Civil rights group asks Florida governor to stop 'unconstitutional' Bible courses

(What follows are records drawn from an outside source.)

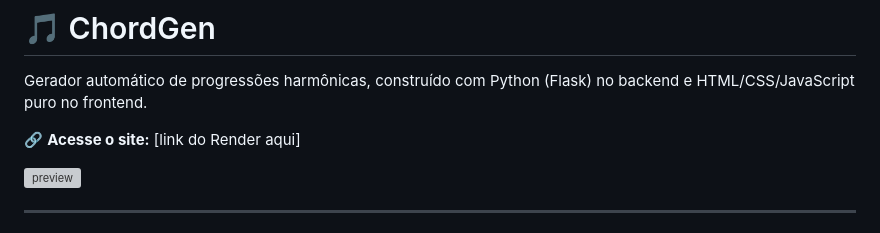
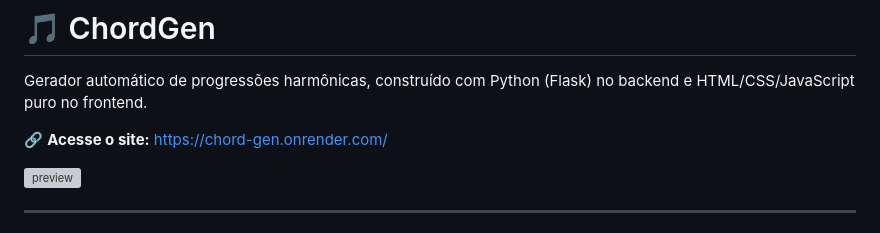
Before and after one commit to Tyr222/Chord_gen, a Markdown page: README.md, the part around the change. GitHub-like rendering; grey boxes are pictures that could not be loaded.

Commit message:
Update website link in README

```diff
--- a/README.md
+++ b/README.md
@@ -3,7 +3,7 @@
 Gerador automático de progressões harmônicas, construído com Python (Flask)
 no backend e HTML/CSS/JavaScript puro no frontend.
 
-🔗 **Acesse o site:** [link do Render aqui]
+🔗 **Acesse o site:** https://chord-gen.onrender.com/
 
 ![preview](./preview.png)
 
```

Group's report says school districts using Bible as secular history text to advance Christianity.  01.14.00